Braving the karaoke bars of Japan was the first step in Lachie Hart’s career as a beef exporter. Sent by his father to learn the family business, the then 18 year old Lachie quickly developed important relationships with his customers. ‘I’d just finished school and he said this is going to be your industry, your market, your company, you need to go and meet some Japanese’, Lachie says.
Lachie is now Managing Director and Chief Executive Officer of Darling Downs-based Kirwee Lot Feeders, the company his parents founded in 1973. In that year, Lachie’s father, a director of a meat company, travelled to Japan to learn about international markets. He saw the huge potential and started exporting premium beef to Japan. Now, the family-owned company is selling its products in Japan and 17 other countries around the world.
Australia’s clean, green image for quality produce helps Lachie tap into the rapidly expanding Asian middle class market. ‘What we produce here is so strongly supported by brand Australia…It’s not just beef, it’s dairy. It’s all sorts of products that we produce in Australia. That clean and green image is a very strong factor that we promote’, he says.
If you just look at the megatrends that are occurring around the world, the increase in population particularly on our doorstep, in Southeast Asia, in North Asia...There is going to be an enormous demand for food…
‘It's a really exciting time to be part of the agricultural industry’, Lachie says. ‘If you just look at the megatrends that are occurring around the world, the increase in population particularly on our doorstep, in Southeast Asia, in North Asia. You've seen the increase in the net wealth of those economies as well. There is going to be an enormous demand for food and certainly a strong demand for protein as well’, he says.

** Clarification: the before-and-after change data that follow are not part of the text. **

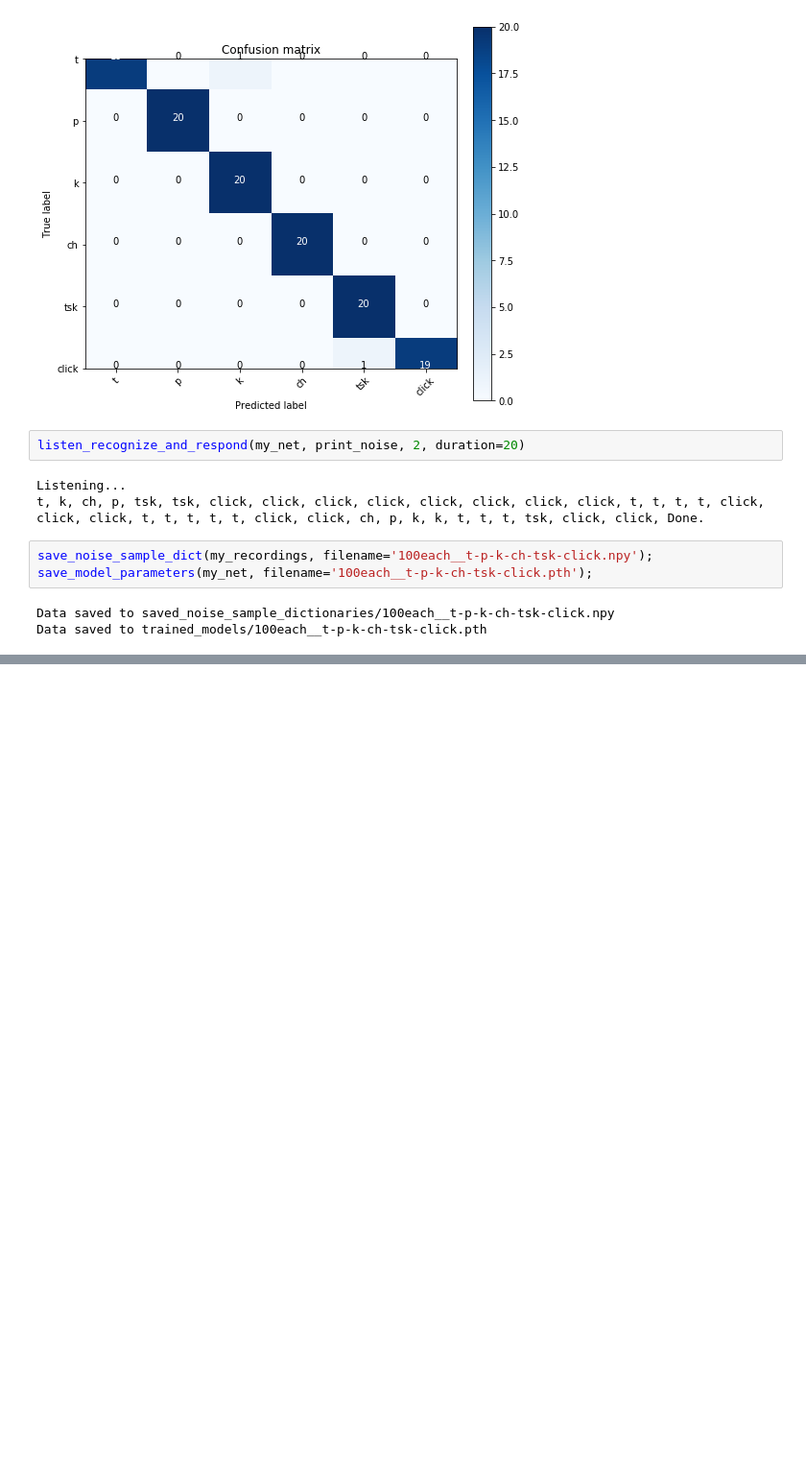
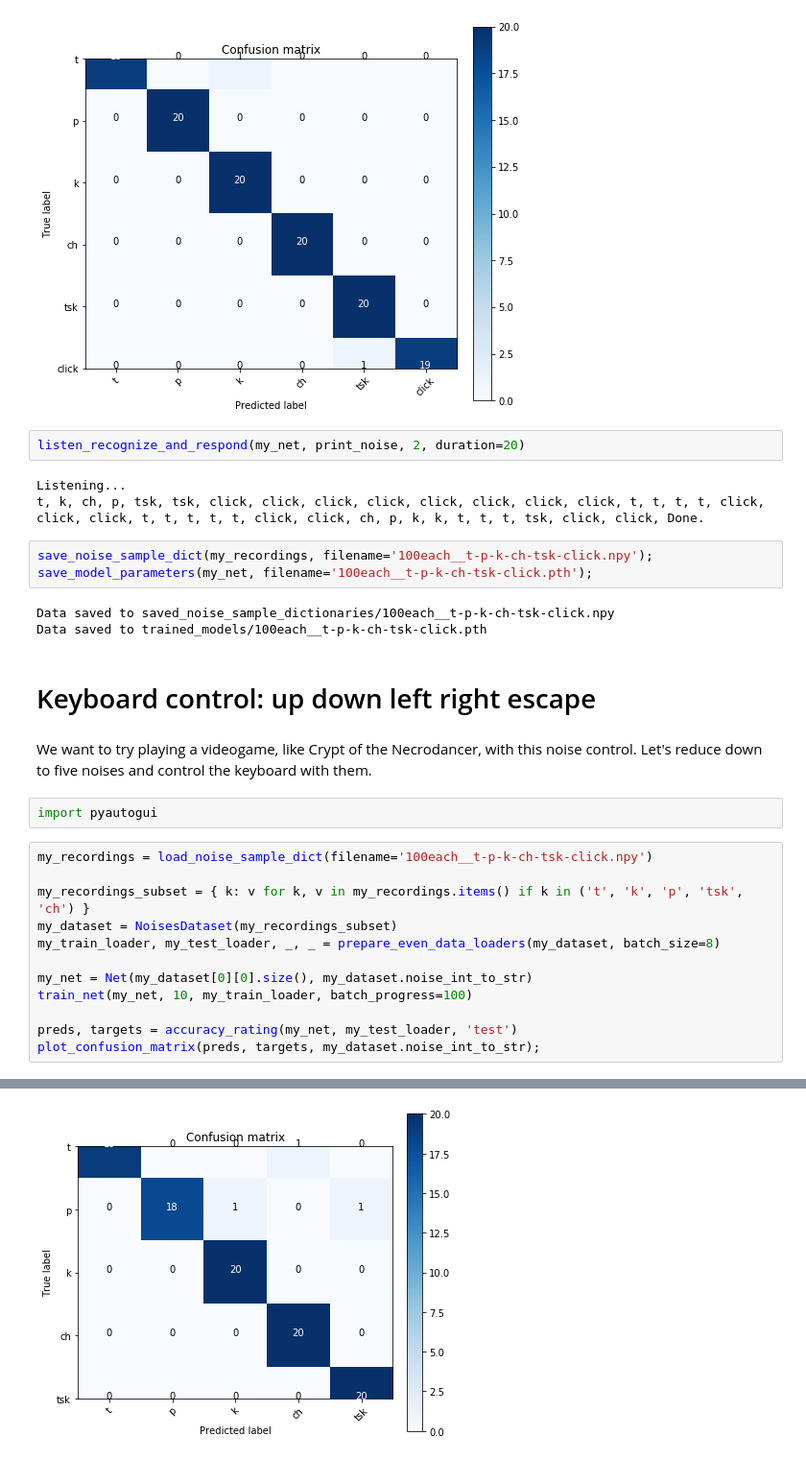
Before and after one commit to tremol/beatbot-noise-control, a Jupyter notebook: Exploration 4 - unifying in one workflow.ipynb, the cells around one changed output, grey strips where cells are left out. Shown at 96% size. Cells and saved outputs as stored; diff of their text form; blank space fills up the shorter version.

Commit message:
added some basic keyboard control, to play videogames with noises

```diff
--- a/Exploration 4 - unifying in one workflow.ipynb
+++ b/Exploration 4 - unifying in one workflow.ipynb
@@ -745,3 +745,22 @@ save_model_parameters(my_net, filename='100each__t-p-k-ch-tsk-click.pth');
 # %% [output]
 Data saved to saved_noise_sample_dictionaries/100each__t-p-k-ch-tsk-click.npy
 Data saved to trained_models/100each__t-p-k-ch-tsk-click.pth
+# %% [markdown]
+# Keyboard control: up down left right escape
+# %% [markdown]
+We want to try playing a videogame, like Crypt of the Necrodancer, with this noise control. Let's reduce down to five noises and control the keyboard with them.
+# %%
+import pyautogui
+# %%
+my_recordings = load_noise_sample_dict(filename='100each__t-p-k-ch-tsk-click.npy')
+
+my_recordings_subset = { k: v for k, v in my_recordings.items() if k in ('t', 'k', 'p', 'tsk', 'ch') }
+my_dataset = NoisesDataset(my_recordings_subset)
+my_train_loader, my_test_loader, _, _ = prepare_even_data_loaders(my_dataset, batch_size=8)
+
+my_net = Net(my_dataset[0][0].size(), my_dataset.noise_int_to_str)
+train_net(my_net, 10, my_train_loader, batch_progress=100)
+
+preds, targets = accuracy_rating(my_net, my_test_loader, 'test')
+plot_confusion_matrix(preds, targets, my_dataset.noise_int_to_str);
+# %% [output]
@@ -747,0 +775 @@ Data saved to trained_models/100each__t-p-k-ch-tsk-click.pth
+[figure, added]
```
Also changed, not shown: parts of 3 cells of this notebook.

He says that free trade agreements, including the Japan – Australia Economic Partnership Agreement, have created terrific opportunities for Australian beef exporters. They have ‘…enabled us to establish the markets, the relationships in those markets, but then more importantly to compete against other nations from around the world into that particular market’, Lachie says. In 2016 alone, Lachie’s company saw a 34 per cent increase in their volume of sales to the Japanese market.
Lachie describes how communities are being developed and re-developed because of the growth in the agricultural sector in Australia. ‘If you just drive through Toowoomba you just see this massive growth and expansion, and it's all because of the agricultural communities and the industries that it's supporting.'
After all these years, Lachie is thankful to his father for urging him to travel to Japan. ‘He was probably one of the best teachers when it came to educating me about how to do business with people across our shores…He said ‘don't make the same mistake I did. Go to Japan, learn the language, that way you'll get to understand them a lot better’, and that's what I did’, Lachie says.